— EXERCISE PROMPT —
Only lines with the string "button" should be returned from the data below.

***** SOURCE RECORDS

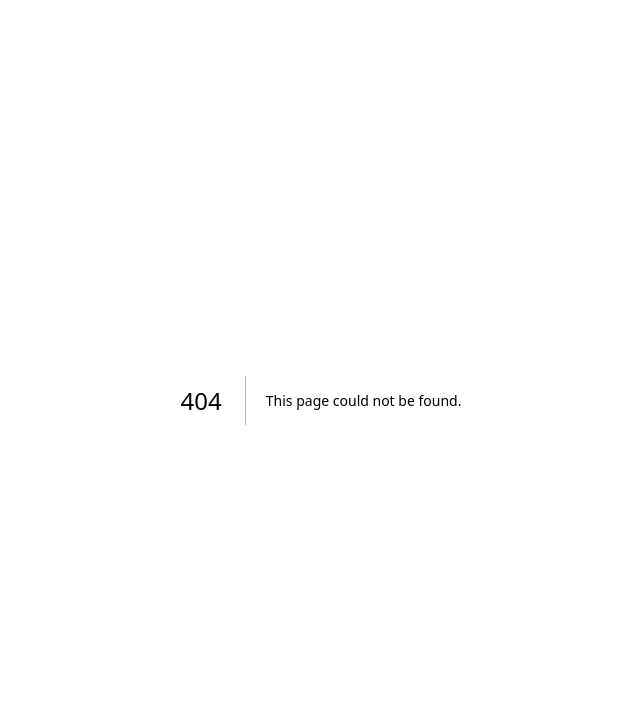
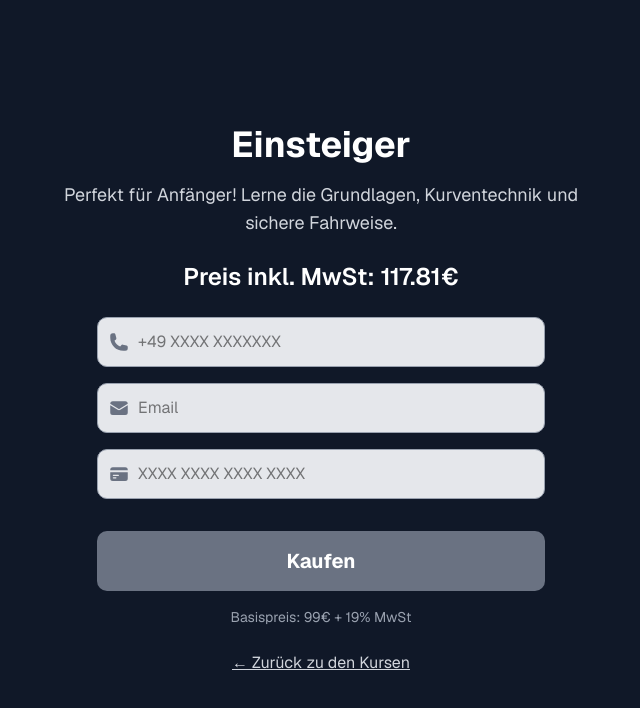
Before and after one commit to divan4kk/race, a Next.js app: page /courses/einsteiger in a window 1280 px wide. Before the commit this address had no page. Shown: the top 708 px of the page, without its empty margins (319-959 px from the left). Built offline with nearby package versions, Linux system fonts and the light colour scheme.

Commit message:
neue seite

```diff
--- /dev/null
+++ b/app/courses/[slug]/page.tsx
@@ -0,0 +1,136 @@
+'use client';
+
+import { useState } from 'react';
+import { useRouter } from 'next/navigation';
+import { PhoneIcon, EnvelopeIcon, CreditCardIcon } from '@heroicons/react/24/solid';
+
+const courses = {
+  einsteiger: {
+    name: 'Einsteiger',
+    price: 99,
+    description: 'Perfekt für Anfänger! Lerne die Grundlagen, Kurventechnik und sichere Fahrweise.'
+  },
+  fortgeschritten: {
+    name: 'Fortgeschritten',
+    price: 179,
+    description: 'Für Fahrer mit Erfahrung. Verbessere Geschwindigkeit, Technik und Rennstrategie.'
+  },
+  profi: {
+    name: 'Profi',
+    price: 299,
+    description: 'Intensives Training für Profis. Fokus auf Starttechnik, Rennstrategie und maximale Performance.'
+  }
+};
+
+// Маска номера картки
+function formatCardNumber(value: string) {
+  return value.replace(/\D/g, '').replace(/(.{4})/g, '$1 ').trim();
+}
+
+// Маска телефону
+function formatPhone(value: string) {
+  const digits = value.replace(/\D/g, '');
+  if (digits.startsWith('49')) {
+    return '+' + digits;
+  } else {
+    return '+49 ' + digits;
+  }
+}
+
+// Просте валідовання форм
+function isFormValid({ phone, email, card }: { phone: string; email: string; card: string }) {
+  return phone.length > 4 && email.includes('@') && card.replace(/\s/g, '').length === 16;
+}
+
+export default function CoursePage({ params }: { params: { slug: string } }) {
+  const { slug } = params;
+  const course = courses[slug];
+  const router = useRouter();
+
+  const [form, setForm] = useState({ phone: '', email: '', card: '' });
+
+  if (!course) return <p className="text-white text-center mt-20">Kurs nicht gefunden</p>;
+
+  const handleChange = (e: React.ChangeEvent<HTMLInputElement>) => {
+    let value = e.target.value;
+    if (e.target.name === 'card') value = formatCardNumber(value);
+    if (e.target.name === 'phone') value = formatPhone(value);
+    setForm({ ...form, [e.target.name]: value });
+  };
+
+  const handleBuy = () => {
+    const totalPrice = (course.price * 1.19).toFixed(2);
+    alert(`Kauf abgeschlossen! Preis inkl. MwSt: ${totalPrice}€`);
+  };
+
+  const valid = isFormValid(form);
+
+  return (
+    <div className="min-h-screen bg-gray-900 text-white flex flex-col items-center justify-center p-6 font-sans">
+      <h1 className="text-4xl font-bold mb-4">{course.name}</h1>
+      <p className="text-lg mb-6 text-gray-300 max-w-xl text-center">{course.description}</p>
+      <p className="text-2xl mb-6 font-semibold">Preis inkl. MwSt: {(course.price * 1.19).toFixed(2)}€</p>
+
+      <form className="flex flex-col gap-4 w-full max-w-md">
+        <div className="relative">
+          <PhoneIcon className="absolute left-3 top-1/2 -translate-y-1/2 h-5 w-5 text-gray-500" />
+          <input
+            type="tel"
+            name="phone"
+            placeholder="+49 XXXX XXXXXXX"
+            value={form.phone}
+            onChange={handleChange}
+            className="pl-10 p-3 rounded-lg text-black bg-gray-200 border border-gray-400 focus:outline-none focus:ring-2 focus:ring-red-600 w-full"
+          />
+        </div>
+
+        <div className="relative">
+          <EnvelopeIcon className="absolute left-3 top-1/2 -translate-y-1/2 h-5 w-5 text-gray-500" />
+          <input
+            type="email"
+            name="email"
+            placeholder="Email"
+            value={form.email}
+            onChange={handleChange}
+            className="pl-10 p-3 rounded-lg text-black bg-gray-200 border border-gray-400 focus:outline-none focus:ring-2 focus:ring-red-600 w-full"
+          />
+        </div>
+
+        <div className="relative">
+          <CreditCardIcon className="absolute left-3 top-1/2 -translate-y-1/2 h-5 w-5 text-gray-500" />
+          <input
+            type="text"
+            name="card"
+            placeholder="XXXX XXXX XXXX XXXX"
+            value={form.card}
+            onChange={handleChange}
+            maxLength={19}
+            className="pl-10 p-3 rounded-lg text-black bg-gray-200 border border-gray-400 focus:outline-none focus:ring-2 focus:ring-red-600 w-full"
+          />
+        </div>
+
+        <button
+          type="button"
+          onClick={handleBuy}
+          disabled={!valid}
+          className={`py-4 px-6 rounded-lg font-bold text-xl mt-4 transition-transform transform hover:scale-105 w-full ${
+            valid ? 'bg-red-600 hover:bg-red-700 cursor-pointer' : 'bg-gray-500 cursor-not-allowed'
+          }`}
+        >
+          Kaufen
+        </button>
+      </form>
+
+      <p className="mt-4 text-gray-400 text-sm">
+        Basispreis: {course.price}€ + 19% MwSt
+      </p>
+
+      <button
+        onClick={() => router.back()}
+        className="mt-6 underline text-gray-300 hover:text-white"
+      >
+        ← Zurück zu den Kursen
+      </button>
+    </div>
+  );
+}
--- a/app/page.tsx
+++ b/app/page.tsx
@@ -1,5 +1,7 @@
-/* eslint-disable react/no-unescaped-entities */
+'use client';
+
 import Image from 'next/image';
+import Link from 'next/link';
 import GlobeIcon from '../public/globe.svg';
 import NextIcon from '../public/next.svg';
 import VercelIcon from '../public/vercel.svg';
@@ -23,6 +25,12 @@ export default function Home() {
     { name: 'Max Mustermann', desc: 'Rennfahrer seit 10 Jahren, Kurventechnik & Geschwindigkeit.', img: FileIcon },
     { name: 'Anna Fahrerin', desc: 'Profifahrerin, Expertin für Sicherheit & Trainingsmethoden.', img: GlobeIcon },
     { name: 'Lukas Speed', desc: 'Motorsport-Coach, spezialisiert auf Starttechnik & Strategie.', img: WindowIcon },
+  ];
+
+  const courses = [
+    { slug: 'einsteiger', name: 'Einsteiger', duration: '2 Stunden Training', price: 99 },
+    { slug: 'fortgeschritten', name: 'Fortgeschritten', duration: '4 Stunden Training', price: 179 },
+    { slug: 'profi', name: 'Profi', duration: '8 Stunden Training', price: 299 },
   ];
 
   return (
@@ -79,22 +87,18 @@ export default function Home() {
       <section className="py-16 px-6 text-center">
         <h2 className="text-4xl font-bold mb-12">💰 Preise</h2>
         <div className="grid md:grid-cols-3 gap-8">
-          <div className="bg-gray-800 p-8 rounded-2xl shadow-lg hover:scale-105 transition-transform">
-            <h3 className="text-2xl font-semibold mb-2">Einsteiger</h3>
-            <p className="text-xl mb-2">2 Stunden Training</p>
-            <p className="text-2xl font-bold">99€</p>
-          </div>
-          <div className="bg-red-600 p-8 rounded-2xl shadow-xl hover:scale-105 transition-transform">
-            <h3 className="text-2xl font-semibold mb-2">Fortgeschritten</h3>
-            <p className="text-xl mb-2">4 Stunden Training</p>
-            <p className="text-2xl font-bold">179€</p>
-            <span className="block mt-2 text-lg font-semibold">💎 Bestes Angebot</span>
-          </div>
-          <div className="bg-gray-800 p-8 rounded-2xl shadow-lg hover:scale-105 transition-transform">
-            <h3 className="text-2xl font-semibold mb-2">Profi</h3>
-            <p className="text-xl mb-2">8 Stunden Training</p>
-            <p className="text-2xl font-bold">299€</p>
-          </div>
+          {courses.map((course) => (
+            <Link key={course.slug} href={`/courses/${course.slug}`}>
+              <div className={`cursor-pointer p-8 rounded-2xl shadow-lg hover:scale-105 transition-transform text-center ${course.slug === 'fortgeschritten' ? 'bg-red-600 shadow-xl' : 'bg-gray-800'}`}>
+                <h3 className="text-2xl font-semibold mb-2">{course.name}</h3>
+                <p className="text-xl mb-2">{course.duration}</p>
+                <p className="text-2xl font-bold">{course.price}€</p>
+                {course.slug === 'fortgeschritten' && (
+                  <span className="block mt-2 text-lg font-semibold">💎 Bestes Angebot</span>
+                )}
+              </div>
+            </Link>
+          ))}
         </div>
       </section>
 
```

**********

— OUTPUT FOR THIS EXERCISE —
+        <button
+          type="button"
+        </button>
+      <button
+      </button>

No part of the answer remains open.